Black History: Special Delivery!!
Dr. Charles Henry Turner (1867-1923) was a groundbreaking researcher in his study of entomology (the study of insects). Despite the racism and discrimination he faced, Turner persevered and becoming an educator and activist. Turner was born in Cincinnati, Ohio. He excelled in school and was the valedictorian of his high school class. In 1887 he married Leontine Troy. They had three children, Henry Owen, Louisa Mae, and Darwin Romanes. Leontine died in 1894. Turner married Lillian Porter 1895. Turner earned a bachelor of science degree in Biology from the University of Cincinnati in 1891 and a Masters of Science in 1892.
From 1893 to 1905, Turner moved frequently. During this time he served as Professor of Biology and Chair of the Science Department at Clark University in Atlanta, Georgia. He then became a high school principal in Cleveland, Tennessee and then accepted a position as Professor of Biology and Chemistry at Haynes Normal and Industrial Institute in Augusta, Georgia. In 1908, he moved to St. Louis and joined the faculty of Sumner High School. He worked at Sumner until his retirement in 1922.
In 1907, Turner earned his Ph.D. graduating magna cum laude in Zoology from the University of Chicago which made him one of the first African Americans to earn a doctorate in the area of the biological sciences and one of the first African Americans to earn a Ph.D. at the University of Chicago. Turner was a trailblazer in the study of insect behavior. He was the first to determine that insects have the capability to both hear and learn. Turner also discovered that honeybees can see colors and recognize patterns. His first discovery that insects could learn came through a study of cockroaches. During his 33-year career, Turner wrote over 70 research papers. Turner also published 49 papers on field research he conducted on fresh-water invertebrates.
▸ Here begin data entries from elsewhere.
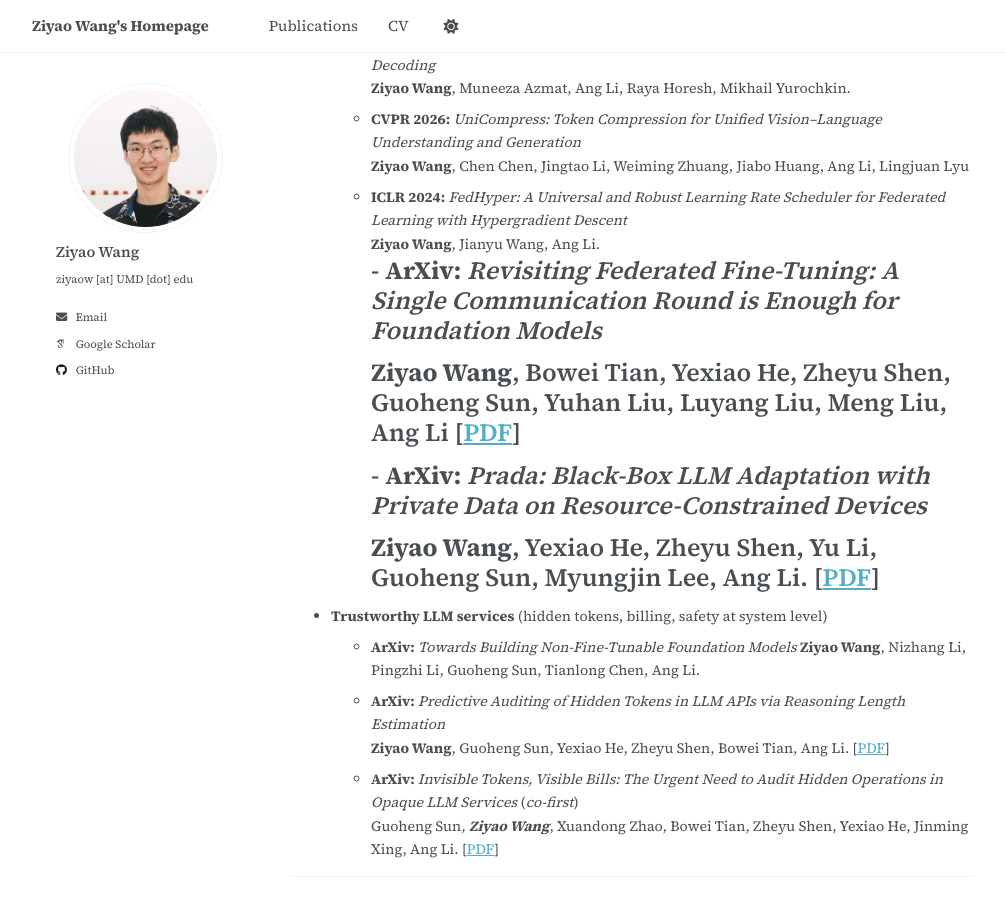
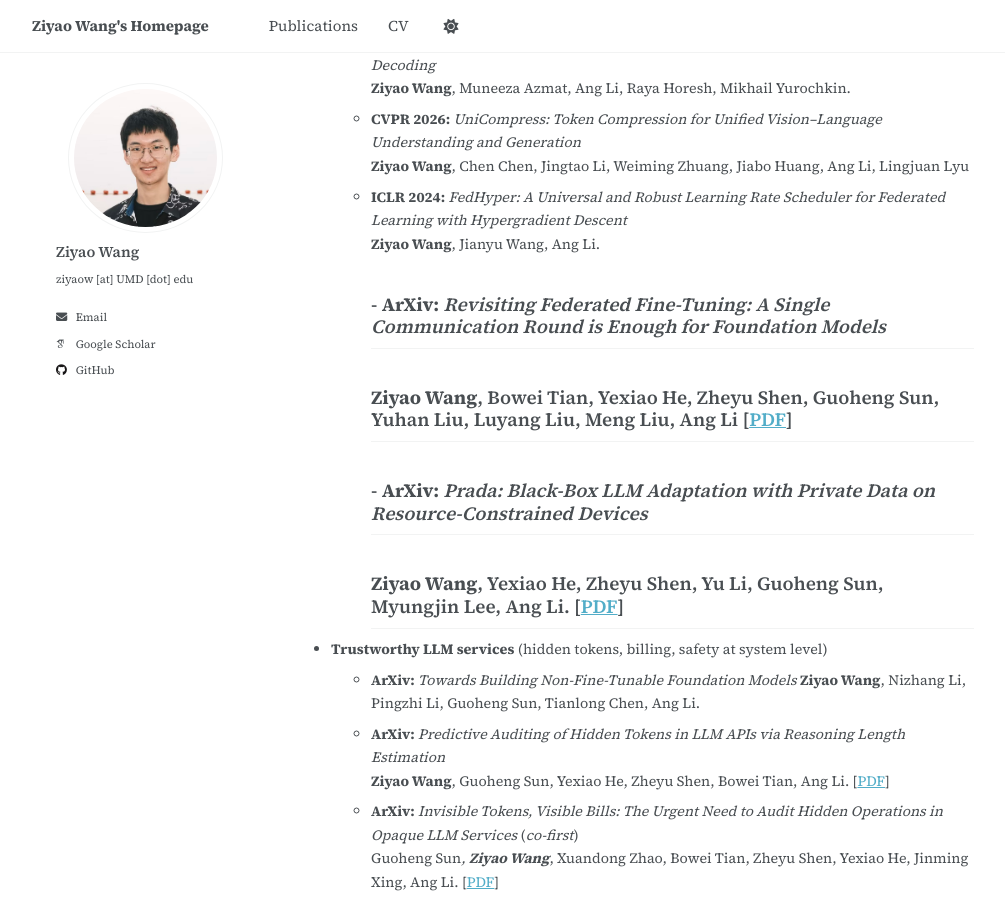
Before and after one commit to ziyaow1010/ziyaow1010.github.io, a Jekyll site: the page built from _pages/about.md, in a window 1280 px wide and 900 px high, scrolled down 600 px. Shown: the whole window, without its empty margins (32-1037 px from the left). Built offline with Jekyll 4.4.1, drawn with Linux system fonts in a browser that asks for light colours; some web fonts are replaced; a script that is not in the unit is left out.

```diff
--- a/_pages/about.md
+++ b/_pages/about.md
@@ -30,10 +30,10 @@ My research focuses on collaborative foundation models and practical efficiency,
     **Ziyao Wang**, Chen Chen, Jingtao Li, Weiming Zhuang, Jiabo Huang, Ang Li, Lingjuan Lyu
   - **ICLR 2024:** *FedHyper: A Universal and Robust Learning Rate Scheduler for Federated Learning with Hypergradient Descent*
     **Ziyao Wang**, Jianyu Wang, Ang Li.
-  # - **ArXiv:** *Revisiting Federated Fine-Tuning: A Single Communication Round is Enough for Foundation Models*
-  # **Ziyao Wang**, Bowei Tian, Yexiao He, Zheyu Shen, Guoheng Sun, Yuhan Liu, Luyang Liu, Meng Liu, Ang Li [[PDF](https://arxiv.org/abs/2412.04650)]
-  # - **ArXiv:** *Prada: Black-Box LLM Adaptation with Private Data on Resource-Constrained Devices*
-  # **Ziyao Wang**, Yexiao He, Zheyu Shen, Yu Li, Guoheng Sun, Myungjin Lee, Ang Li. [[PDF](https://arxiv.org/abs/2503.14932)]
+  ## - **ArXiv:** *Revisiting Federated Fine-Tuning: A Single Communication Round is Enough for Foundation Models*
+  ## **Ziyao Wang**, Bowei Tian, Yexiao He, Zheyu Shen, Guoheng Sun, Yuhan Liu, Luyang Liu, Meng Liu, Ang Li [[PDF](https://arxiv.org/abs/2412.04650)]
+  ## - **ArXiv:** *Prada: Black-Box LLM Adaptation with Private Data on Resource-Constrained Devices*
+  ## **Ziyao Wang**, Yexiao He, Zheyu Shen, Yu Li, Guoheng Sun, Myungjin Lee, Ang Li. [[PDF](https://arxiv.org/abs/2503.14932)]
 
 - **Trustworthy LLM services** (hidden tokens, billing, safety at system level)
   - **ArXiv:** *Towards Building Non-Fine-Tunable Foundation Models*
```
Turner was active in civic engagement serving as a director of the Colored Branch, St. Louis YMCA. He also published local and national publications related to racial equity and education. Turner began to experience health issues in 1922 and he retired from teaching. He returned to Chicago to live with one of his sons. Turned died in 1923 at age 55 due to a heart condition (acute myocarditis).